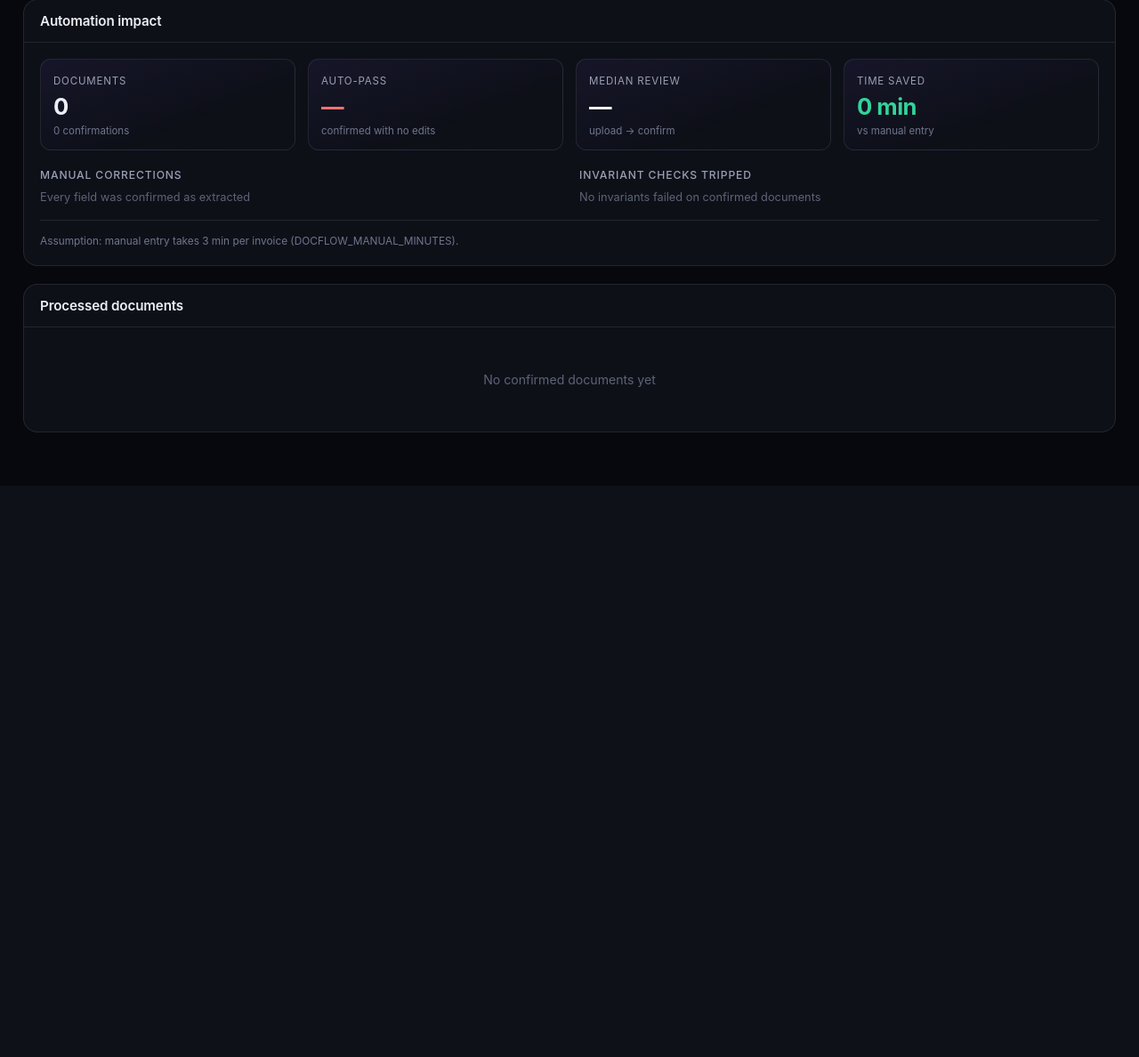
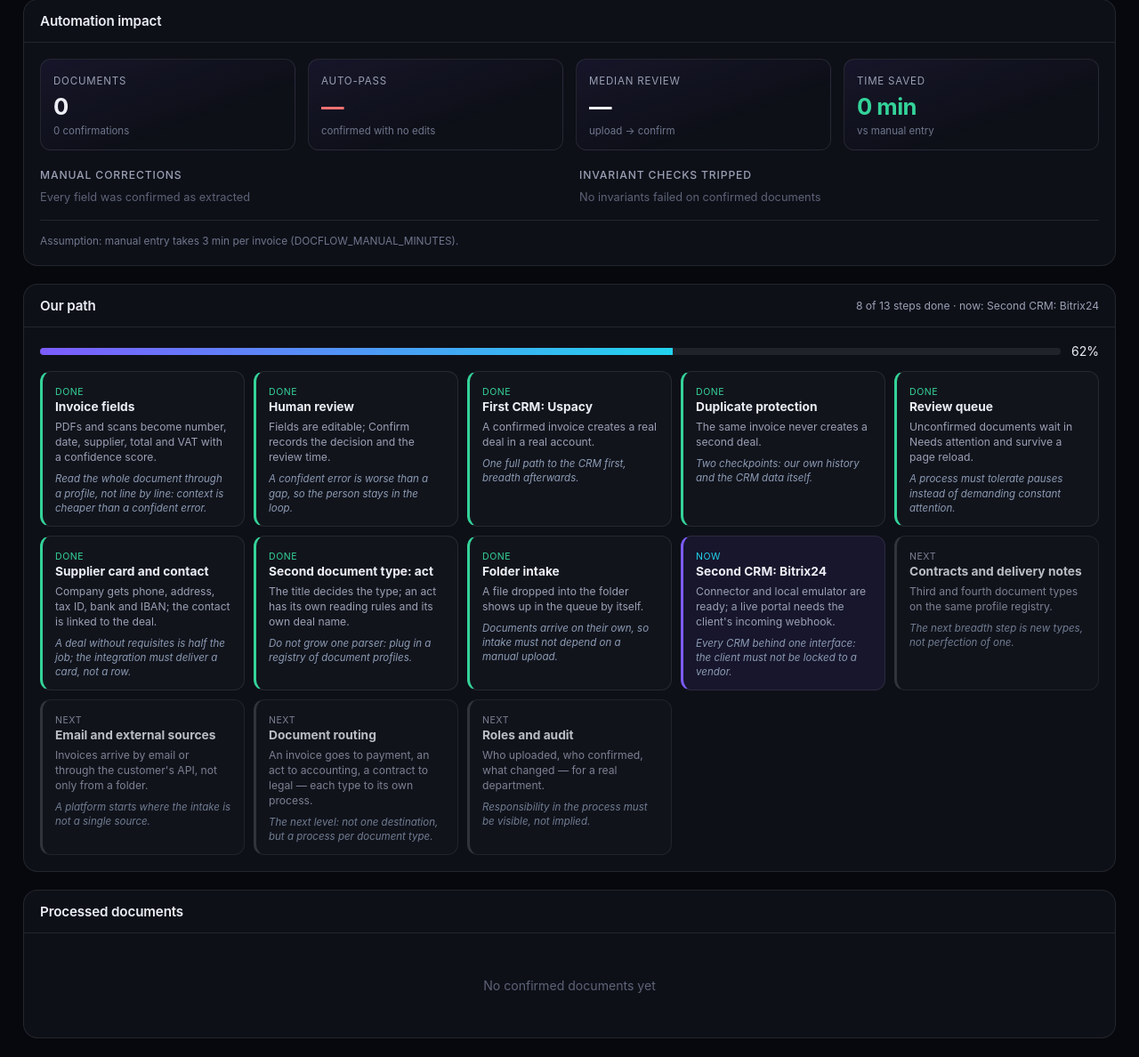
Before and after one commit to wizzhomie/docflow, a FastAPI app: page / in a window 1280 px wide. Shown: the part 641-1829 px from the top of the page at 89% size. Before the commit the page ends 1127 px from the top, so only its background shows below. Run offline with FastAPI, Linux system fonts and the light colour scheme; data that the repository does not hold is empty.

Commit message:
Show the product path on the site and record the routing direction
The owner asked for a visible progress path instead of a growing pile of
features. docs/roadmap.json holds thirteen stages with the decision behind each
one, /api/roadmap computes the progress and the UI renders it as Our path next
to the working process. The plain guide now states the direction: routing
documents by type to their own process.

```diff
--- a/app.py
+++ b/app.py
@@ -28,6 +28,7 @@ PENDING = BASE / 'data' / 'pending'
 INBOX = BASE / 'data' / 'inbox'
 INBOX_DONE = INBOX / 'processed'
 CONFIRMED = BASE / 'data' / 'confirmed.jsonl'
+ROADMAP = BASE / 'docs' / 'roadmap.json'
 for directory in (UPLOADS, PENDING, INBOX, INBOX_DONE):
     directory.mkdir(parents=True, exist_ok=True)
 
@@ -658,6 +659,22 @@ def stats():
     }
 
 
+@app.get('/api/roadmap')
+def roadmap():
+    """The product path shown on the site: what is done, where we are, what is next."""
+    if not ROADMAP.exists():
+        return {'title': 'Our path', 'subtitle': '', 'stages': [], 'progress': {'done': 0, 'total': 0, 'percent': 0}}
+    data = json.loads(ROADMAP.read_text(encoding='utf-8'))
+    stages = data.get('stages') or []
+    done = sum(1 for stage in stages if stage.get('status') == 'done')
+    data['progress'] = {
+        'done': done,
+        'total': len(stages),
+        'percent': round(100 * done / len(stages)) if stages else 0,
+    }
+    return data
+
+
 @app.get('/api/config')
 def config():
     """Deployment facts the UI must show honestly: demo mode and CRM wiring."""
--- /dev/null
+++ b/docs/roadmap.json
@@ -0,0 +1,97 @@
+{
+  "title": "Our path",
+  "subtitle": "From parsing one invoice to a routing platform for business documents",
+  "stages": [
+    {
+      "id": "invoice-parse",
+      "title": "Invoice fields",
+      "status": "done",
+      "summary": "PDFs and scans become number, date, supplier, total and VAT with a confidence score.",
+      "decision": "Read the whole document through a profile, not line by line: context is cheaper than a confident error."
+    },
+    {
+      "id": "human-review",
+      "title": "Human review",
+      "status": "done",
+      "summary": "Fields are editable; Confirm records the decision and the review time.",
+      "decision": "A confident error is worse than a gap, so the person stays in the loop."
+    },
+    {
+      "id": "first-crm",
+      "title": "First CRM: Uspacy",
+      "status": "done",
+      "summary": "A confirmed invoice creates a real deal in a real account.",
+      "decision": "One full path to the CRM first, breadth afterwards."
+    },
+    {
+      "id": "duplicates",
+      "title": "Duplicate protection",
+      "status": "done",
+      "summary": "The same invoice never creates a second deal.",
+      "decision": "Two checkpoints: our own history and the CRM data itself."
+    },
+    {
+      "id": "review-queue",
+      "title": "Review queue",
+      "status": "done",
+      "summary": "Unconfirmed documents wait in Needs attention and survive a page reload.",
+      "decision": "A process must tolerate pauses instead of demanding constant attention."
+    },
+    {
+      "id": "requisites",
+      "title": "Supplier card and contact",
+      "status": "done",
+      "summary": "Company gets phone, address, tax ID, bank and IBAN; the contact is linked to the deal.",
+      "decision": "A deal without requisites is half the job; the integration must deliver a card, not a row."
+    },
+    {
+      "id": "second-type",
+      "title": "Second document type: act",
+      "status": "done",
+      "summary": "The title decides the type; an act has its own reading rules and its own deal name.",
+      "decision": "Do not grow one parser: plug in a registry of document profiles."
+    },
+    {
+      "id": "folder-intake",
+      "title": "Folder intake",
+      "status": "done",
+      "summary": "A file dropped into the folder shows up in the queue by itself.",
+      "decision": "Documents arrive on their own, so intake must not depend on a manual upload."
+    },
+    {
+      "id": "second-crm",
+      "title": "Second CRM: Bitrix24",
+      "status": "current",
+      "summary": "Connector and local emulator are ready; a live portal needs the client's incoming webhook.",
+      "decision": "Every CRM behind one interface: the client must not be locked to a vendor."
+    },
+    {
+      "id": "more-types",
+      "title": "Contracts and delivery notes",
+      "status": "next",
+      "summary": "Third and fourth document types on the same profile registry.",
+      "decision": "The next breadth step is new types, not perfection of one."
+    },
+    {
+      "id": "sources",
+      "title": "Email and external sources",
+      "status": "next",
+      "summary": "Invoices arrive by email or through the customer's API, not only from a folder.",
+      "decision": "A platform starts where the intake is not a single source."
+    },
+    {
+      "id": "routing",
+      "title": "Document routing",
+      "status": "next",
+      "summary": "An invoice goes to payment, an act to accounting, a contract to legal — each type to its own process.",
+      "decision": "The next level: not one destination, but a process per document type."
+    },
+    {
+      "id": "roles",
+      "title": "Roles and audit",
+      "status": "next",
+      "summary": "Who uploaded, who confirmed, what changed — for a real department.",
+      "decision": "Responsibility in the process must be visible, not implied."
+    }
+  ]
+}
--- a/templates/index.html
+++ b/templates/index.html
@@ -126,6 +126,22 @@
   .warning { margin-top: 12px; padding: 10px 12px; border-radius: 9px; font-size: .8rem;
     background: rgba(251,191,36,.1); border: 1px solid rgba(251,191,36,.3); color: #fcd34d; }
   .empty-state { color: #5d6377; text-align: center; padding: 50px 20px; font-size: .88rem; }
+
+  .path-card { margin-top: 20px; }
+  .path-progress { display: flex; align-items: center; gap: 12px; margin-bottom: 14px; }
+  .path-bar { flex: 1; height: 8px; border-radius: 999px; background: rgba(255,255,255,.08); overflow: hidden; }
+  .path-bar > i { display: block; height: 100%; background: linear-gradient(90deg, var(--accent), var(--accent-2)); }
+  .path-grid { display: grid; grid-template-columns: repeat(auto-fill, minmax(230px, 1fr)); gap: 10px; }
+  .path-step { border: 1px solid var(--line); border-left-width: 3px; border-radius: 12px; padding: 12px 14px; background: rgba(255,255,255,.02); }
+  .path-step.done { border-left-color: var(--ok); }
+  .path-step.current { border-left-color: var(--accent); background: rgba(124,92,255,.09); }
+  .path-step.next { border-left-color: rgba(255,255,255,.18); opacity: .78; }
+  .path-step h4 { font-size: .86rem; margin: 2px 0 6px; }
+  .path-step p { font-size: .76rem; color: var(--muted); line-height: 1.4; }
+  .path-step p.decision { margin-top: 8px; font-size: .72rem; color: #8b9bb4; font-style: italic; }
+  .path-badge { font-size: .66rem; text-transform: uppercase; letter-spacing: .05em; color: var(--muted); }
+  .path-step.current .path-badge { color: var(--accent-2); }
+  .path-step.done .path-badge { color: var(--ok); }
 
   .inbox-card { margin-top: 20px; }
   .inbox-row { display: flex; align-items: center; gap: 14px; width: 100%; text-align: left;
@@ -306,6 +322,16 @@
         </div>
       </div>
       <p class="assumptions" id="impact-notes"></p>
+    </div>
+  </section>
+
+  <section class="card path-card">
+    <div class="card-head">
+      <h2>Our path</h2>
+      <span class="hint" id="path-hint">loading…</span>
+    </div>
+    <div class="card-body">
+      <div id="path-wrap"><div class="inbox-empty">Loading roadmap…</div></div>
     </div>
   </section>
 
@@ -503,6 +529,32 @@ function renderResult(data) {
     </div>`;
   actions.hidden = true;
   $('#conf-label').textContent = duplicate ? 'duplicate' : crm.error ? 'crm error' : 'saved';
+}
+
+function renderRoadmap(data) {
+  const wrap = $('#path-wrap');
+  const stages = (data && data.stages) || [];
+  if (!stages.length) {
+    $('#path-hint').textContent = 'not configured';
+    wrap.innerHTML = '<div class="inbox-empty">No roadmap yet</div>';
+    return;
+  }
+  const progress = data.progress || { done: 0, total: stages.length, percent: 0 };
+  const current = stages.find((stage) => stage.status === 'current');
+  $('#path-hint').textContent = `${progress.done} of ${progress.total} steps done${current ? ' · now: ' + current.title : ''}`;
+  const label = { done: 'done', current: 'now', next: 'next' };
+  wrap.innerHTML = `
+    <div class="path-progress">
+      <div class="path-bar"><i style="width:${progress.percent}%"></i></div>
+      <span class="hint">${progress.percent}%</span>
+    </div>
+    <div class="path-grid">${stages.map((stage) => `
+      <div class="path-step ${stage.status}">
+        <span class="path-badge">${label[stage.status] || stage.status}</span>
+        <h4>${stage.title}</h4>
+        <p>${stage.summary || ''}</p>
+        ${stage.decision ? `<p class="decision">${stage.decision}</p>` : ''}
+      </div>`).join('')}</div>`;
 }
 
 function renderInbox(items) {
@@ -710,17 +762,19 @@ async function loadConfig() {
 
 async function refresh() {
   try {
-    const [stats, docs, impact, inbox] = await Promise.all([
+    const [stats, docs, impact, inbox, roadmap] = await Promise.all([
       fetch('/api/stats').then((r) => r.json()),
       fetch('/api/documents').then((r) => r.json()),
       fetch('/api/impact').then((r) => r.json()),
       fetch('/api/inbox').then((r) => r.json()),
+      fetch('/api/roadmap').then((r) => r.json()),
     ]);
     $('#st-docs').textContent = stats.documents;
     $('#st-saved').textContent = minutesLabel(impact.time_saved_minutes);
     $('#st-acc').textContent = stats.accuracy + '%';
     renderImpact(impact);
     renderInbox(inbox);
+    renderRoadmap(roadmap);
     $('#table-hint').textContent = stats.documents
       ? `${stats.documents} docs · total ${money(stats.total_amount, 'UAH')}`
       : '';
```
Also changed, not shown: AGENTS.md (+2 -0 lines), docs/architecture.md (+7 -0 lines), tests/test_roadmap.py (added, +63 -0 lines).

To do:
Keep only those lines of the records that hold "textContent", and return them.

Exercise solution:
   $('#conf-label').textContent = duplicate ? 'duplicate' : crm.error ? 'crm error' : 'saved';
+    $('#path-hint').textContent = 'not configured';
+  $('#path-hint').textContent = `${progress.done} of ${progress.total} steps done${current ? ' · now: ' + current.title : ''}`;
     $('#st-docs').textContent = stats.documents;
     $('#st-saved').textContent = minutesLabel(impact.time_saved_minutes);
     $('#st-acc').textContent = stats.accuracy + '%';
     $('#table-hint').textContent = stats.documents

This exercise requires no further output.